Houzz Logo Print

Need Help Deciding Moulding Placement, Please (lots of pics)

16 years ago

We have one of those double-height entry-living room spaces. On the one hand, I love having an open plan house, but on the other decorating hand, I really hate it!

The house has no mouldings: starting next week we'll have it covered in them! The crown, base and casing I've figured out, but I'm really stymied with how to differentiate our entry from our living room. I do NOT want them to read as all one space. Given that I am crazy-in-love with mouldings, I was thinking of using picture frame moulding on the walls to help define them.

The arch between the living and dining rooms will have 4" wide fluting on all three (six, actually, as it will be on both sides) -- sides and curved top. Inside the arch (both sides and the curved top) will be clad with a thin wood skin and then picture frame moulding (rectangles) will be applied on top. Both the dining room and living room will have chair rails with picture frame moulding (again, rectangular) underneath. (The chair rail and picture frame will be painted the same color as their respective walls. The crown and base mouldings will be in the trim color.)

I've been toying with Pratt & Lambert's Feather Grey (it is the large color sample on the far left in the pictures below) or this wallpaper for the living room (if I use the wallpaper, I'll have the chair and picture frame mouldings painted a similar color):
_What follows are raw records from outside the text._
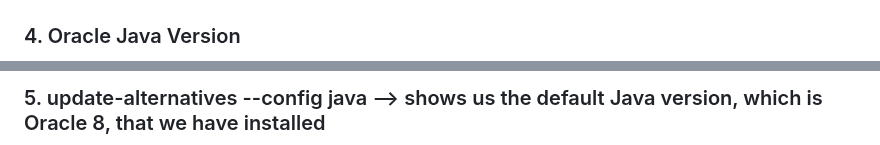
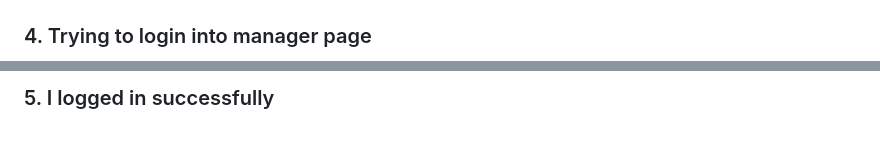
Before and after one commit to aomarabdelaziz/ISFP-task-doc, a Markdown page: README.md, 2 parts joined by grey strips. Drawn GitHub-style; folded sections open.

```diff
--- a/README.md
+++ b/README.md
@@ -419,5 +419,5 @@ Ensure the following prerequisites are met before running the playbook:
 
 ![Alternative Image](./images/tomcat//9.png)
 
-### 4. Oracle Java Version
+### 4. Trying to login into manager page
 
@@ -425,3 +425,3 @@ Ensure the following prerequisites are met before running the playbook:
 
-### 5. update-alternatives --config java --> shows us the default Java version, which is Oracle 8, that we have installed
+### 5. I logged in successfully
 
```
Also changed, not shown: other parts of README.md (+6 -2 lines).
But now I'm just stuck on the curved wall below and above the staircase. It's a natural breaking point, visually, between the living room and entry. So I was thinking about having picture frame moulding done there, all up and down the wall, base to ceiling. (it would be on a large scale) I'd paint that wall, all of it, in the same trim color, with the mouldings in a gloss finish.

But I'm just stuck if that's the right thing to do here. This is, after all, a ten year-old bland suburban tract house. Adding crown and base mouldings makes sense, but if I start adding ceiling-to-floor moulding, where to stop? Just on the curved portion, or should it also be on the other wall(s) in the entry portion?

This is the straight-ahead view as you're standing in our front door -- the wall(s) I'm toying with having the moulding applied to are ahead, on the left of the photo (inside the curve below the stair and the curved portion above the stair):

To the right, the living room with its vaulted ceiling:

Standing on the staircase, looking down at the living room wall (Feather Grey paint sample is the large color on the far left):

Driving-me-crazy partial wall dividing living room's vaulted ceiling from entry's double-height -- I'm toying with having a faux beam installed to define the end of the living room ceiling and the beginning of this nutty little wall with no purpose:

Bay window:

Front door, will have new, really beefy casing with a pediment on top:

Arched window above front door (will also have same beefy casing as door below it, picture above -- light fixture will be changed):

That crazy dividing wall next to the window:

To the right of the front door, the entry "wall" (so should it have picture frame moulding, floor-to-ceiling as well?):

Now the left side of the stair, a hallway leading down to the family room, etc., the picture frame moulding I'm envisioning for the stair walls would be here, on that little bit of wall beneath the second floor landing, that's why I'm wondering if the picture frame moulding should extend onto the wall to its left (the wall with the french doors):

Any ideas for this confused woman?

Comment (1)

J.E.S. Home Improvement
Average rating: 5 out of 5 stars3 Reviews
Loudoun County's Full-Scale Construction Firm